✮✮✮✮½

The Borgias by G.J. Meyer The Borgias: The Hidden History by G.J. Meyer

bookshelves: tbr-busting-2014, winter-20132014, nonfiction, lifestyles-deathstyles, italy, history, fraudio, politics, biography, under-500-ratings, catholic, christian, incest-agameforallthefamily, poison, published-2013, gr-library

Read from January 27 to February 07, 2014

 

From the description: Forget everything you think you know about the most infamous family of the Italian Renaissance-here in every colorful detail is the real story of the Borgias and their indelible, tumultuous world, written by the gifted author of the acclaimed A World Undone and The Tudors and timed to coincide with the upcoming new season of the celebrated Showtime series, The Borgias.
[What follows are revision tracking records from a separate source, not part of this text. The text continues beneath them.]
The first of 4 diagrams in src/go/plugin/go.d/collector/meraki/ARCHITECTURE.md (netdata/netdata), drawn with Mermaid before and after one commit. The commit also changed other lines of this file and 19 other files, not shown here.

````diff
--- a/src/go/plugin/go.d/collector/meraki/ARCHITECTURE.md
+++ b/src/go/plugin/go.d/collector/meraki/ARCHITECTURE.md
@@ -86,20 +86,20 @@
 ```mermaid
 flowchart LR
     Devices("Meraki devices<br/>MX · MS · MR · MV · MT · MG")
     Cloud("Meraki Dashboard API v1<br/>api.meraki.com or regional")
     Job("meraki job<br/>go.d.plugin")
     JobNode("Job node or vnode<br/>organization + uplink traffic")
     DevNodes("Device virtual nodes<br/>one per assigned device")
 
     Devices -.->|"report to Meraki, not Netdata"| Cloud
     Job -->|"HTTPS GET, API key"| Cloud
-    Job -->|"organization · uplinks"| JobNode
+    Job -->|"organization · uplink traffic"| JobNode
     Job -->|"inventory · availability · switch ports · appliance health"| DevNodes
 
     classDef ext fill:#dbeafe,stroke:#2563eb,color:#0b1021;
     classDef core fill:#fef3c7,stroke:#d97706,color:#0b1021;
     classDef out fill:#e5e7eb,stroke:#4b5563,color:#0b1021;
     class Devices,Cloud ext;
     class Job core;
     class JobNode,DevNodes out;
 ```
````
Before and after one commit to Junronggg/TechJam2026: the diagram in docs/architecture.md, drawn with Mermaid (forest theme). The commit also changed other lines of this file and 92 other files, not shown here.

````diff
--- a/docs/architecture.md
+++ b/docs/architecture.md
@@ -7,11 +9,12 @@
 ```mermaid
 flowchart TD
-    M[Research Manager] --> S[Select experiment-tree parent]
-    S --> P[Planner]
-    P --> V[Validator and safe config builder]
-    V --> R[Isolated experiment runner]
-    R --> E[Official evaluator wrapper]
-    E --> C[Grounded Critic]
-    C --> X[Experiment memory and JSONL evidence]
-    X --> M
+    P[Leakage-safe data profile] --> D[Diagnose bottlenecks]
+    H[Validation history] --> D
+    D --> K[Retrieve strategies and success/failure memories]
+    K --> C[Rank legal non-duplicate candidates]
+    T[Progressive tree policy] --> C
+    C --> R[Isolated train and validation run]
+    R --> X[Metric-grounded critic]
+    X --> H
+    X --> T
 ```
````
Meet Rodrigo Borgia-Pope Alexander VI; Cesare Borgia-the reputed model for Machiavelli’s The Prince; Lucrezia; and Juan-the members of one of the most notorious families in European history. Epic in scope and set against the beautifully rendered backdrop of Renaissance Italy, The Borgias is a thrilling new depiction of these celebrated personalities and an era unsurpassed in beauty, terror, and intrigue.

The taunt is on right from the introduction: ‘If you feel that I have gone too far then let that lead to a discussion.’ So one gleans from this that The Hidden History plans to be revisionist in nature. I hope that I am not going to have to swallow the Borgias as lily-white saints!

On with the show…

Part One Alfonso: From out of nowhere.

Pope Callixtus III wasin office 1455 – 1458. From wiki: He is viewed by historians as being extremely pious, a firm believer in the authority of the Holy See and, like the second Borgia pope, he went to great lengths to advance his immediate family.

@25% ‘History is a trickster, though, it mocks the best laid plans’

Okay – that introduction, which reads as if a ‘common, if you think you’re hard enough’ taunt, is followed up through the main body with nothing more than pointing out the lack of concrete evidence of any of the misdemeanors applied to the clan. Meyer posits that the slurs are a case of ‘history is written by the winners’.

However, this was also the case for Richard III and Richardians thought they had such a hold on the ‘true’ nature of the maligned person that they have, over the years, not even shown him on the silver screen with a limp or hump (I’m looking at you, The Cousins’ War). How wonderful that his bones were found to vindicate Holinshed’s depiction of the physical Richard at least.

Is this a compelling read? Very much so. IMHO, the best yet on the Borgias and he doesn’t try to sway you one way or another, just points out the lack of evidence as and when appropriate, so we are not fed a whitewash, just given places to stop and mull, and investigate further on our own.